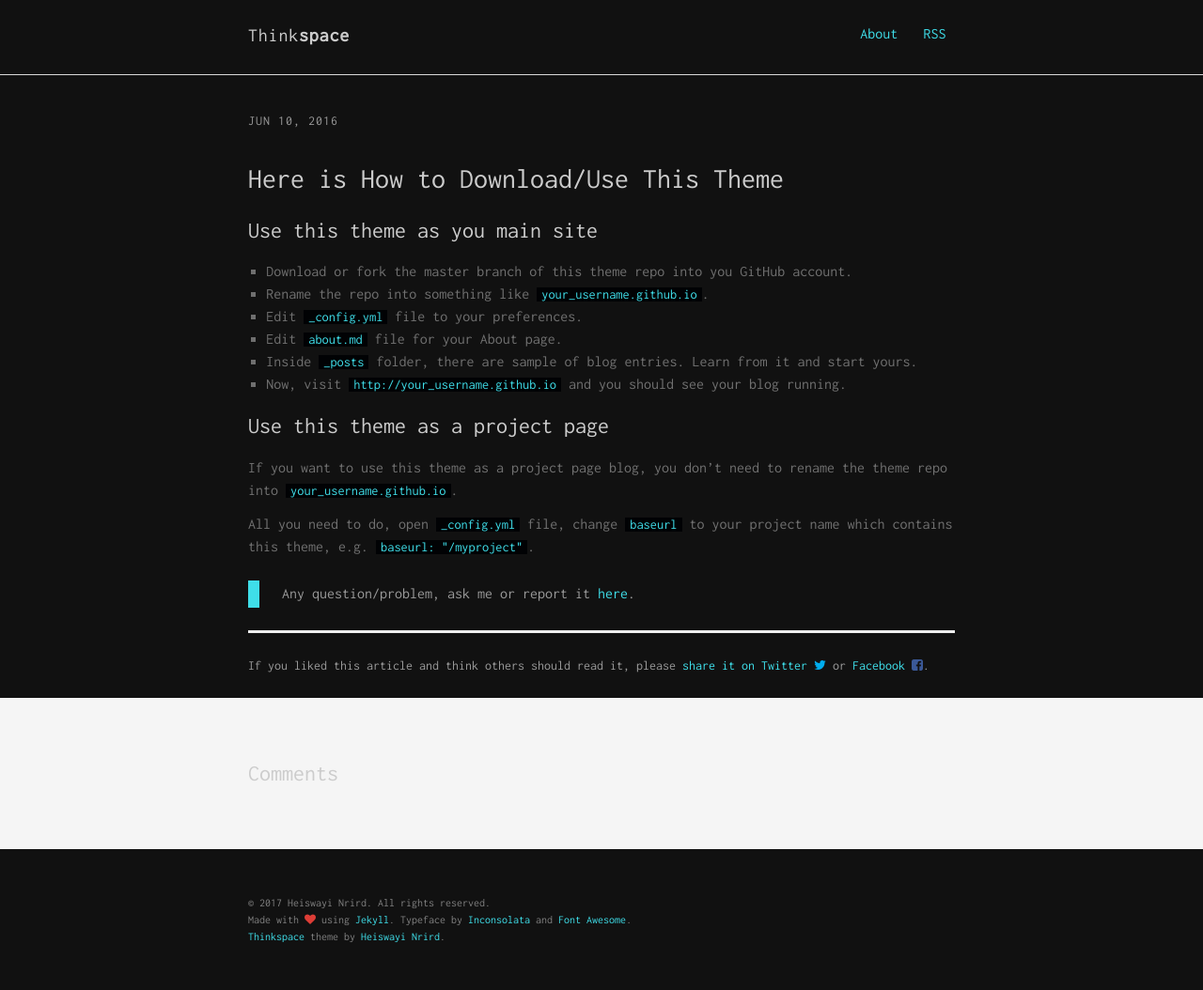
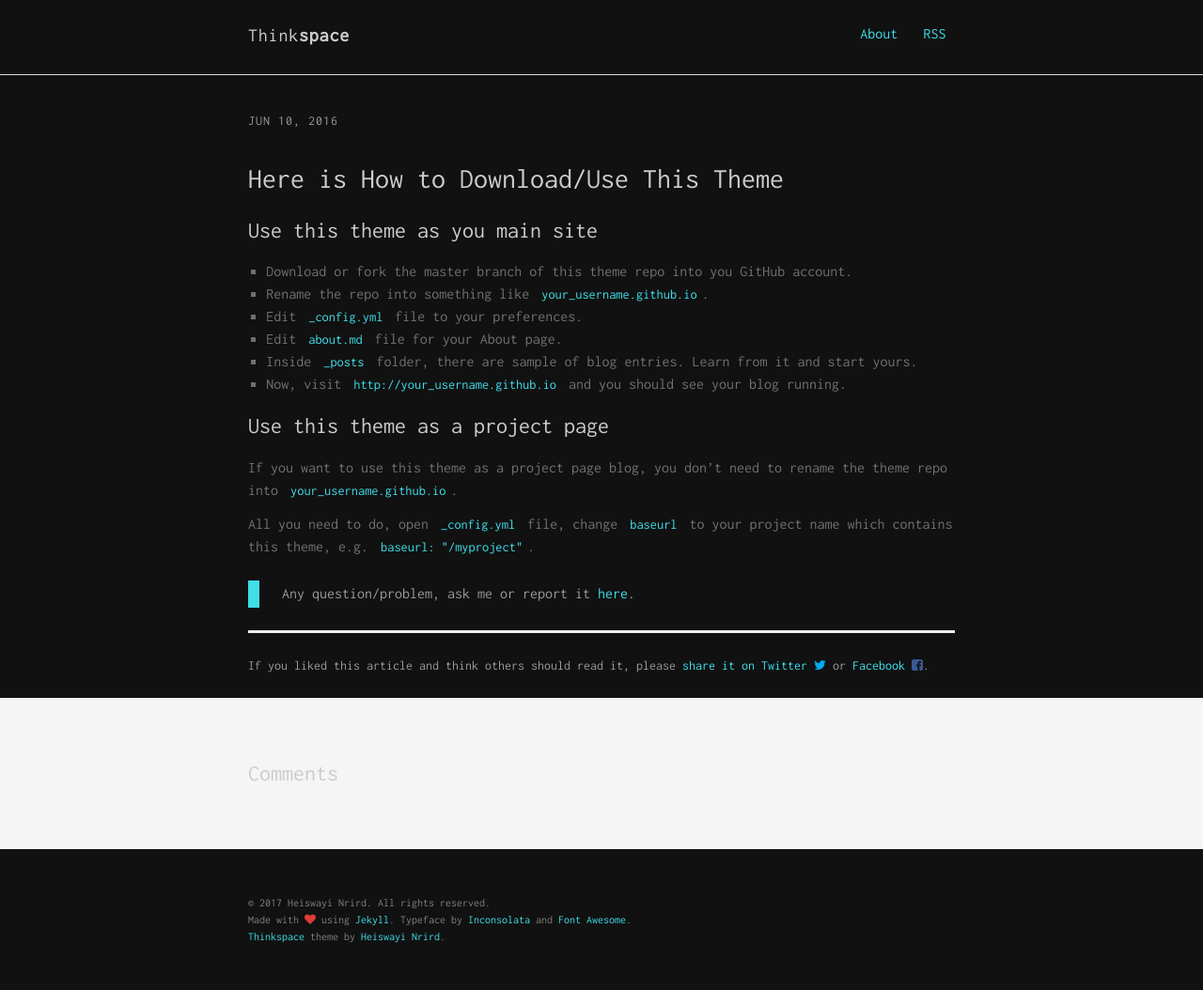
Before and after one commit to user-upworker/thinkspace, a Jekyll site: the page built from _posts/2016-06-10-how-to-download-or-use-this-theme.md, in a window 1280 px wide. Shown: the whole page at 94% size. Built offline with Jekyll 4.4.1, drawn with Linux system fonts in a browser that asks for light colours; comment, search, counter and statistics services are not loaded.

Commit message:
Update _typography.scss

```diff
--- a/assets/scss/base/_typography.scss
+++ b/assets/scss/base/_typography.scss
@@ -98,7 +98,7 @@ code {
   padding: 0 5px;
   //background-color: lighten($light-gray-color, 13%);
   color: $light-blue;
-  background-color: $black;
+  background-color: lighten ($black, 10%);
 }
 
 pre {
```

★ ★ ★

**PROBLEM DESCRIPTION**. Output an exact copy of the material, with the pictures removed.

**WRITTEN RESPONSE**.
Before and after one commit to user-upworker/thinkspace, a Jekyll site: the page built from _posts/2016-06-10-how-to-download-or-use-this-theme.md, in a window 1280 px wide. Shown: the whole page at 94% size. Built offline with Jekyll 4.4.1, drawn with Linux system fonts in a browser that asks for light colours; comment, search, counter and statistics services are not loaded.

Commit message:
Update _typography.scss

```diff
--- a/assets/scss/base/_typography.scss
+++ b/assets/scss/base/_typography.scss
@@ -98,7 +98,7 @@ code {
   padding: 0 5px;
   //background-color: lighten($light-gray-color, 13%);
   color: $light-blue;
-  background-color: $black;
+  background-color: lighten ($black, 10%);
 }
 
 pre {
```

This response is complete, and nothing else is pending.